*EXERCISE DETAILS*
Please set down every record exactly as it appears below.

*PROVIDED MATERIAL*

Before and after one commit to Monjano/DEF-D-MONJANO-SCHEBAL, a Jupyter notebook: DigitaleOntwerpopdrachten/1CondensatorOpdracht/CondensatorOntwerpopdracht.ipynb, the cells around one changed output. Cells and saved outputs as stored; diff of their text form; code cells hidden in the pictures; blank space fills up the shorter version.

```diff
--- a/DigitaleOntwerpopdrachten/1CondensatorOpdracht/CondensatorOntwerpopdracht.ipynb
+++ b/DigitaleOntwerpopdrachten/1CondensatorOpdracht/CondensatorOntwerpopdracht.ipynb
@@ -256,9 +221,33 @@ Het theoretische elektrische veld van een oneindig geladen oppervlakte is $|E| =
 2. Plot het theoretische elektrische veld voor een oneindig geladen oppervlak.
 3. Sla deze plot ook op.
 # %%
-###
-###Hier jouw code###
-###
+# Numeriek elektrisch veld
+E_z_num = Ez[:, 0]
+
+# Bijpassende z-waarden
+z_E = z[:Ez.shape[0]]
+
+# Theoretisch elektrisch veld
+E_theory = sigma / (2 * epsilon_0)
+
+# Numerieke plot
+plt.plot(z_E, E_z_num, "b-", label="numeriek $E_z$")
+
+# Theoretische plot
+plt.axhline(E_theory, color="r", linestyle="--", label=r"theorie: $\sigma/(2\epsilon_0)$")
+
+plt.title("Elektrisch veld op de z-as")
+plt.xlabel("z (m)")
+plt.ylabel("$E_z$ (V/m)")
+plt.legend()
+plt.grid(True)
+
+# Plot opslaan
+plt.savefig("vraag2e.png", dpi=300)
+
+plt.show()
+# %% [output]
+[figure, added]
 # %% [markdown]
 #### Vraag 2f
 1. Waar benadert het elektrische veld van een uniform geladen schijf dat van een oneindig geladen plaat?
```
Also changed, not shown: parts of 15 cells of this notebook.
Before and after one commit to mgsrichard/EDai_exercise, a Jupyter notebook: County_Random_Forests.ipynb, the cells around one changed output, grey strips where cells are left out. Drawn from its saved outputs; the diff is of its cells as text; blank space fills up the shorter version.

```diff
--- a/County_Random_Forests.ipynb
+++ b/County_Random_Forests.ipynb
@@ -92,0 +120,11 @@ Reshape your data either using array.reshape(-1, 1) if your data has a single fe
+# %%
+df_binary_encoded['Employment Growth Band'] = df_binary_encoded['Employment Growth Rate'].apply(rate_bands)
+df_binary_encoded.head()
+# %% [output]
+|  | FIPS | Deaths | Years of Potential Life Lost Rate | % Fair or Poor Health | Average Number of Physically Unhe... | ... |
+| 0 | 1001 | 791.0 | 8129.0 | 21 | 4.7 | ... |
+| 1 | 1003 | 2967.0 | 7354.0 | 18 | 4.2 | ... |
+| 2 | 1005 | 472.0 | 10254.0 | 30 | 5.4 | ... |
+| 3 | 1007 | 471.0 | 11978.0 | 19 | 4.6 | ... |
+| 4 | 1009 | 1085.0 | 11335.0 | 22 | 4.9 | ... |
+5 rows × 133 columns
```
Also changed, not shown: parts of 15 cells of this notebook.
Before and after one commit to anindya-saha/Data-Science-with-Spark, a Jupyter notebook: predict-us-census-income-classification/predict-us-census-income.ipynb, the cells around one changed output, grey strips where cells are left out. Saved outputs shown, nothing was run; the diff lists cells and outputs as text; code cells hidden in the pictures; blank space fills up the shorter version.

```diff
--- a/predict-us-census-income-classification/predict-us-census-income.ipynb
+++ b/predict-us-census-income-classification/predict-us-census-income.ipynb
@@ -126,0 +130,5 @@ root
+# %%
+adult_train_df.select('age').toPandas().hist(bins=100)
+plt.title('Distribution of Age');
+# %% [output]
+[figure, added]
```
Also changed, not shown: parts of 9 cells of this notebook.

*YOUR SOLUTION*
Before and after one commit to Monjano/DEF-D-MONJANO-SCHEBAL, a Jupyter notebook: DigitaleOntwerpopdrachten/1CondensatorOpdracht/CondensatorOntwerpopdracht.ipynb, the cells around one changed output. Cells and saved outputs as stored; diff of their text form; code cells hidden in the pictures; blank space fills up the shorter version.

```diff
--- a/DigitaleOntwerpopdrachten/1CondensatorOpdracht/CondensatorOntwerpopdracht.ipynb
+++ b/DigitaleOntwerpopdrachten/1CondensatorOpdracht/CondensatorOntwerpopdracht.ipynb
@@ -256,9 +221,33 @@ Het theoretische elektrische veld van een oneindig geladen oppervlakte is $|E| =
 2. Plot het theoretische elektrische veld voor een oneindig geladen oppervlak.
 3. Sla deze plot ook op.
 # %%
-###
-###Hier jouw code###
-###
+# Numeriek elektrisch veld
+E_z_num = Ez[:, 0]
+
+# Bijpassende z-waarden
+z_E = z[:Ez.shape[0]]
+
+# Theoretisch elektrisch veld
+E_theory = sigma / (2 * epsilon_0)
+
+# Numerieke plot
+plt.plot(z_E, E_z_num, "b-", label="numeriek $E_z$")
+
+# Theoretische plot
+plt.axhline(E_theory, color="r", linestyle="--", label=r"theorie: $\sigma/(2\epsilon_0)$")
+
+plt.title("Elektrisch veld op de z-as")
+plt.xlabel("z (m)")
+plt.ylabel("$E_z$ (V/m)")
+plt.legend()
+plt.grid(True)
+
+# Plot opslaan
+plt.savefig("vraag2e.png", dpi=300)
+
+plt.show()
+# %% [output]
+[figure, added]
 # %% [markdown]
 #### Vraag 2f
 1. Waar benadert het elektrische veld van een uniform geladen schijf dat van een oneindig geladen plaat?
```
Also changed, not shown: parts of 15 cells of this notebook.
Before and after one commit to mgsrichard/EDai_exercise, a Jupyter notebook: County_Random_Forests.ipynb, the cells around one changed output, grey strips where cells are left out. Drawn from its saved outputs; the diff is of its cells as text; blank space fills up the shorter version.

```diff
--- a/County_Random_Forests.ipynb
+++ b/County_Random_Forests.ipynb
@@ -92,0 +120,11 @@ Reshape your data either using array.reshape(-1, 1) if your data has a single fe
+# %%
+df_binary_encoded['Employment Growth Band'] = df_binary_encoded['Employment Growth Rate'].apply(rate_bands)
+df_binary_encoded.head()
+# %% [output]
+|  | FIPS | Deaths | Years of Potential Life Lost Rate | % Fair or Poor Health | Average Number of Physically Unhe... | ... |
+| 0 | 1001 | 791.0 | 8129.0 | 21 | 4.7 | ... |
+| 1 | 1003 | 2967.0 | 7354.0 | 18 | 4.2 | ... |
+| 2 | 1005 | 472.0 | 10254.0 | 30 | 5.4 | ... |
+| 3 | 1007 | 471.0 | 11978.0 | 19 | 4.6 | ... |
+| 4 | 1009 | 1085.0 | 11335.0 | 22 | 4.9 | ... |
+5 rows × 133 columns
```
Also changed, not shown: parts of 15 cells of this notebook.
Before and after one commit to anindya-saha/Data-Science-with-Spark, a Jupyter notebook: predict-us-census-income-classification/predict-us-census-income.ipynb, the cells around one changed output, grey strips where cells are left out. Saved outputs shown, nothing was run; the diff lists cells and outputs as text; code cells hidden in the pictures; blank space fills up the shorter version.

```diff
--- a/predict-us-census-income-classification/predict-us-census-income.ipynb
+++ b/predict-us-census-income-classification/predict-us-census-income.ipynb
@@ -126,0 +130,5 @@ root
+# %%
+adult_train_df.select('age').toPandas().hist(bins=100)
+plt.title('Distribution of Age');
+# %% [output]
+[figure, added]
```
Also changed, not shown: parts of 9 cells of this notebook.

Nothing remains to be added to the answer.